● **What to produce**
Set down all the entries again, word for word.
Segment Open
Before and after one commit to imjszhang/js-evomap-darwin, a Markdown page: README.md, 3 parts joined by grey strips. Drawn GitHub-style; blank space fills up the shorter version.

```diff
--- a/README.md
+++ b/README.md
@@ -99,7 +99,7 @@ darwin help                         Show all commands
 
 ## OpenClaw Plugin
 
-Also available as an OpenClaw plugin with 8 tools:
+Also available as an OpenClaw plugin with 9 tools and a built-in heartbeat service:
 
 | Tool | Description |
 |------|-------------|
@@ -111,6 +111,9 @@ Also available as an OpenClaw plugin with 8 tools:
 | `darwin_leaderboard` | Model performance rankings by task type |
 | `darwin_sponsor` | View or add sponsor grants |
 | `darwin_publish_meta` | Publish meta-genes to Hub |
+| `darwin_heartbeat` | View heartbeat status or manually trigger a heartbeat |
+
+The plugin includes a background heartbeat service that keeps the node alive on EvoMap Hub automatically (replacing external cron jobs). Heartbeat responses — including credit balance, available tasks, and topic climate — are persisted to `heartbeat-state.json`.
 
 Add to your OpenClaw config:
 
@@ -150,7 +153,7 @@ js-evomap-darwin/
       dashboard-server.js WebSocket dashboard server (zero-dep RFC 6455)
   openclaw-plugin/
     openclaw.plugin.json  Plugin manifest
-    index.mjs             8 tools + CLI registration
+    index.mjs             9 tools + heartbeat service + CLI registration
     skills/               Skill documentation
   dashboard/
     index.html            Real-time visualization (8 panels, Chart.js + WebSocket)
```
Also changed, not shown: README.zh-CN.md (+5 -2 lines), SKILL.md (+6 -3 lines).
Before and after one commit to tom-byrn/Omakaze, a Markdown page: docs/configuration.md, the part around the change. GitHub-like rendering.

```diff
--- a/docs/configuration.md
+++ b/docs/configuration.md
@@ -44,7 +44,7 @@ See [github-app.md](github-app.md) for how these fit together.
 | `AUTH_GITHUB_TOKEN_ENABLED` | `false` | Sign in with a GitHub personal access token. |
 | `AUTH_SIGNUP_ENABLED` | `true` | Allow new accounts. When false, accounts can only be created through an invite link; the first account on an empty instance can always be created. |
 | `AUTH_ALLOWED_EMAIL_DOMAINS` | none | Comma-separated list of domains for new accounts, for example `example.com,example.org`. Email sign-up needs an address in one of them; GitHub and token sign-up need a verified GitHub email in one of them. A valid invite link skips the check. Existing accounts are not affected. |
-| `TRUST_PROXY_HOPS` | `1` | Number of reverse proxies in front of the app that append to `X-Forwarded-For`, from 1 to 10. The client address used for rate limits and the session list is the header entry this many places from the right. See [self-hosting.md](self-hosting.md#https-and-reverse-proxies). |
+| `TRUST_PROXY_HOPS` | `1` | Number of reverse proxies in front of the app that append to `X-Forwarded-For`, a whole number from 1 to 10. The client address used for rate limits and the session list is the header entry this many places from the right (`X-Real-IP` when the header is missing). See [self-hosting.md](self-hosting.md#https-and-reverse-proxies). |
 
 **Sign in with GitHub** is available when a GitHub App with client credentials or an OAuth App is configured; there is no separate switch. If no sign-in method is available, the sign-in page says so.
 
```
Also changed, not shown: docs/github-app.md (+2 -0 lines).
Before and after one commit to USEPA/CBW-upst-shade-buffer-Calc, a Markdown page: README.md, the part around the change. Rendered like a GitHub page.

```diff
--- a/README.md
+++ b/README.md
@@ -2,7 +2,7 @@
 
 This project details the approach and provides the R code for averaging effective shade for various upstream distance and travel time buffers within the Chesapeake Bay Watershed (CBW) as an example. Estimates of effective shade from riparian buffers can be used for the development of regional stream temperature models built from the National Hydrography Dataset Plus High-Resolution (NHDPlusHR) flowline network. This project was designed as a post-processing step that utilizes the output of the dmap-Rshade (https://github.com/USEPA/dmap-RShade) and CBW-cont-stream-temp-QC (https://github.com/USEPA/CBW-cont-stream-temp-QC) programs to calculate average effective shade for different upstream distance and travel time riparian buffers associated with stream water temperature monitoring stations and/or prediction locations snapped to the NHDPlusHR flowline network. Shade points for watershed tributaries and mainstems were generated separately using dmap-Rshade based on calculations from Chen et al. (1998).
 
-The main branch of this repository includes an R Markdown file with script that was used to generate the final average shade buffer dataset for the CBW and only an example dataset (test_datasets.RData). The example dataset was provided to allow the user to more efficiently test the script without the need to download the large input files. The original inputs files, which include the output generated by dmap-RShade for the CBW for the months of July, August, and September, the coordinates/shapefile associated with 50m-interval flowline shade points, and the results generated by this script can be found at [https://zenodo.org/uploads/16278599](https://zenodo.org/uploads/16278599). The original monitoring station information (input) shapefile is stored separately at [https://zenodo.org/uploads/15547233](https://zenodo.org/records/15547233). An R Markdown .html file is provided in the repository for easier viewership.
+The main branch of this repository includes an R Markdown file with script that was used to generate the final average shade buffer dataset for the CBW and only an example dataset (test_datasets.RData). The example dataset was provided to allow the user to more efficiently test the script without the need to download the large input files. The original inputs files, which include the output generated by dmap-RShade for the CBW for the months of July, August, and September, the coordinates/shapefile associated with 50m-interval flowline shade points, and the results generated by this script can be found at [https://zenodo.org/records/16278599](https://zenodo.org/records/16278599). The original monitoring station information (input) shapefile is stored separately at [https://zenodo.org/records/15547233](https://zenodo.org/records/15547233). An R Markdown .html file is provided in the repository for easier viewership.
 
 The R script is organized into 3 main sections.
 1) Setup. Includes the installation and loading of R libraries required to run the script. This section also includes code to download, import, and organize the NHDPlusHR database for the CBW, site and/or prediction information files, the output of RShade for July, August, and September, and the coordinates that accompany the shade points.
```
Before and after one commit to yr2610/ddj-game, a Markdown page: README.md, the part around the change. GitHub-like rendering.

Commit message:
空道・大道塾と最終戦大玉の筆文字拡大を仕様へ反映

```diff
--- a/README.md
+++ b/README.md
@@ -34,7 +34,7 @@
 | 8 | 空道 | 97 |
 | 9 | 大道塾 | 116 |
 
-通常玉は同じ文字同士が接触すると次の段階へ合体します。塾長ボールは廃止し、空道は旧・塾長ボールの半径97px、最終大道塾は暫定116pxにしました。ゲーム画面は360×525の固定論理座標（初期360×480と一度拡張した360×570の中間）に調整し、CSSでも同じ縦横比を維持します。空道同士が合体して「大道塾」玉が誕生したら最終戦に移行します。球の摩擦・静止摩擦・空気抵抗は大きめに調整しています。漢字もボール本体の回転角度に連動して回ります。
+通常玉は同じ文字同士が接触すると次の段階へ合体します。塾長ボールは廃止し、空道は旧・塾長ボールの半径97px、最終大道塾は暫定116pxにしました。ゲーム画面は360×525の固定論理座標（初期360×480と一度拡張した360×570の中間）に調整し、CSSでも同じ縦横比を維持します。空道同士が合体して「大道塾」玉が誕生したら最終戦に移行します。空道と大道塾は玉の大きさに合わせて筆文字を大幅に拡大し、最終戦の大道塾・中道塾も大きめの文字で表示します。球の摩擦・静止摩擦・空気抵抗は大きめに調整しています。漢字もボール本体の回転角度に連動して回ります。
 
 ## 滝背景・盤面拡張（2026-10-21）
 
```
Segment Closed
● **Task solution**
Before and after one commit to imjszhang/js-evomap-darwin, a Markdown page: README.md, 3 parts joined by grey strips. Drawn GitHub-style; blank space fills up the shorter version.

```diff
--- a/README.md
+++ b/README.md
@@ -99,7 +99,7 @@ darwin help                         Show all commands
 
 ## OpenClaw Plugin
 
-Also available as an OpenClaw plugin with 8 tools:
+Also available as an OpenClaw plugin with 9 tools and a built-in heartbeat service:
 
 | Tool | Description |
 |------|-------------|
@@ -111,6 +111,9 @@ Also available as an OpenClaw plugin with 8 tools:
 | `darwin_leaderboard` | Model performance rankings by task type |
 | `darwin_sponsor` | View or add sponsor grants |
 | `darwin_publish_meta` | Publish meta-genes to Hub |
+| `darwin_heartbeat` | View heartbeat status or manually trigger a heartbeat |
+
+The plugin includes a background heartbeat service that keeps the node alive on EvoMap Hub automatically (replacing external cron jobs). Heartbeat responses — including credit balance, available tasks, and topic climate — are persisted to `heartbeat-state.json`.
 
 Add to your OpenClaw config:
 
@@ -150,7 +153,7 @@ js-evomap-darwin/
       dashboard-server.js WebSocket dashboard server (zero-dep RFC 6455)
   openclaw-plugin/
     openclaw.plugin.json  Plugin manifest
-    index.mjs             8 tools + CLI registration
+    index.mjs             9 tools + heartbeat service + CLI registration
     skills/               Skill documentation
   dashboard/
     index.html            Real-time visualization (8 panels, Chart.js + WebSocket)
```
Also changed, not shown: README.zh-CN.md (+5 -2 lines), SKILL.md (+6 -3 lines).
Before and after one commit to tom-byrn/Omakaze, a Markdown page: docs/configuration.md, the part around the change. GitHub-like rendering.

```diff
--- a/docs/configuration.md
+++ b/docs/configuration.md
@@ -44,7 +44,7 @@ See [github-app.md](github-app.md) for how these fit together.
 | `AUTH_GITHUB_TOKEN_ENABLED` | `false` | Sign in with a GitHub personal access token. |
 | `AUTH_SIGNUP_ENABLED` | `true` | Allow new accounts. When false, accounts can only be created through an invite link; the first account on an empty instance can always be created. |
 | `AUTH_ALLOWED_EMAIL_DOMAINS` | none | Comma-separated list of domains for new accounts, for example `example.com,example.org`. Email sign-up needs an address in one of them; GitHub and token sign-up need a verified GitHub email in one of them. A valid invite link skips the check. Existing accounts are not affected. |
-| `TRUST_PROXY_HOPS` | `1` | Number of reverse proxies in front of the app that append to `X-Forwarded-For`, from 1 to 10. The client address used for rate limits and the session list is the header entry this many places from the right. See [self-hosting.md](self-hosting.md#https-and-reverse-proxies). |
+| `TRUST_PROXY_HOPS` | `1` | Number of reverse proxies in front of the app that append to `X-Forwarded-For`, a whole number from 1 to 10. The client address used for rate limits and the session list is the header entry this many places from the right (`X-Real-IP` when the header is missing). See [self-hosting.md](self-hosting.md#https-and-reverse-proxies). |
 
 **Sign in with GitHub** is available when a GitHub App with client credentials or an OAuth App is configured; there is no separate switch. If no sign-in method is available, the sign-in page says so.
 
```
Also changed, not shown: docs/github-app.md (+2 -0 lines).
Before and after one commit to USEPA/CBW-upst-shade-buffer-Calc, a Markdown page: README.md, the part around the change. Rendered like a GitHub page.

```diff
--- a/README.md
+++ b/README.md
@@ -2,7 +2,7 @@
 
 This project details the approach and provides the R code for averaging effective shade for various upstream distance and travel time buffers within the Chesapeake Bay Watershed (CBW) as an example. Estimates of effective shade from riparian buffers can be used for the development of regional stream temperature models built from the National Hydrography Dataset Plus High-Resolution (NHDPlusHR) flowline network. This project was designed as a post-processing step that utilizes the output of the dmap-Rshade (https://github.com/USEPA/dmap-RShade) and CBW-cont-stream-temp-QC (https://github.com/USEPA/CBW-cont-stream-temp-QC) programs to calculate average effective shade for different upstream distance and travel time riparian buffers associated with stream water temperature monitoring stations and/or prediction locations snapped to the NHDPlusHR flowline network. Shade points for watershed tributaries and mainstems were generated separately using dmap-Rshade based on calculations from Chen et al. (1998).
 
-The main branch of this repository includes an R Markdown file with script that was used to generate the final average shade buffer dataset for the CBW and only an example dataset (test_datasets.RData). The example dataset was provided to allow the user to more efficiently test the script without the need to download the large input files. The original inputs files, which include the output generated by dmap-RShade for the CBW for the months of July, August, and September, the coordinates/shapefile associated with 50m-interval flowline shade points, and the results generated by this script can be found at [https://zenodo.org/uploads/16278599](https://zenodo.org/uploads/16278599). The original monitoring station information (input) shapefile is stored separately at [https://zenodo.org/uploads/15547233](https://zenodo.org/records/15547233). An R Markdown .html file is provided in the repository for easier viewership.
+The main branch of this repository includes an R Markdown file with script that was used to generate the final average shade buffer dataset for the CBW and only an example dataset (test_datasets.RData). The example dataset was provided to allow the user to more efficiently test the script without the need to download the large input files. The original inputs files, which include the output generated by dmap-RShade for the CBW for the months of July, August, and September, the coordinates/shapefile associated with 50m-interval flowline shade points, and the results generated by this script can be found at [https://zenodo.org/records/16278599](https://zenodo.org/records/16278599). The original monitoring station information (input) shapefile is stored separately at [https://zenodo.org/records/15547233](https://zenodo.org/records/15547233). An R Markdown .html file is provided in the repository for easier viewership.
 
 The R script is organized into 3 main sections.
 1) Setup. Includes the installation and loading of R libraries required to run the script. This section also includes code to download, import, and organize the NHDPlusHR database for the CBW, site and/or prediction information files, the output of RShade for July, August, and September, and the coordinates that accompany the shade points.
```
Before and after one commit to yr2610/ddj-game, a Markdown page: README.md, the part around the change. GitHub-like rendering.

Commit message:
空道・大道塾と最終戦大玉の筆文字拡大を仕様へ反映

```diff
--- a/README.md
+++ b/README.md
@@ -34,7 +34,7 @@
 | 8 | 空道 | 97 |
 | 9 | 大道塾 | 116 |
 
-通常玉は同じ文字同士が接触すると次の段階へ合体します。塾長ボールは廃止し、空道は旧・塾長ボールの半径97px、最終大道塾は暫定116pxにしました。ゲーム画面は360×525の固定論理座標（初期360×480と一度拡張した360×570の中間）に調整し、CSSでも同じ縦横比を維持します。空道同士が合体して「大道塾」玉が誕生したら最終戦に移行します。球の摩擦・静止摩擦・空気抵抗は大きめに調整しています。漢字もボール本体の回転角度に連動して回ります。
+通常玉は同じ文字同士が接触すると次の段階へ合体します。塾長ボールは廃止し、空道は旧・塾長ボールの半径97px、最終大道塾は暫定116pxにしました。ゲーム画面は360×525の固定論理座標（初期360×480と一度拡張した360×570の中間）に調整し、CSSでも同じ縦横比を維持します。空道同士が合体して「大道塾」玉が誕生したら最終戦に移行します。空道と大道塾は玉の大きさに合わせて筆文字を大幅に拡大し、最終戦の大道塾・中道塾も大きめの文字で表示します。球の摩擦・静止摩擦・空気抵抗は大きめに調整しています。漢字もボール本体の回転角度に連動して回ります。
 
 ## 滝背景・盤面拡張（2026-10-21）
 
```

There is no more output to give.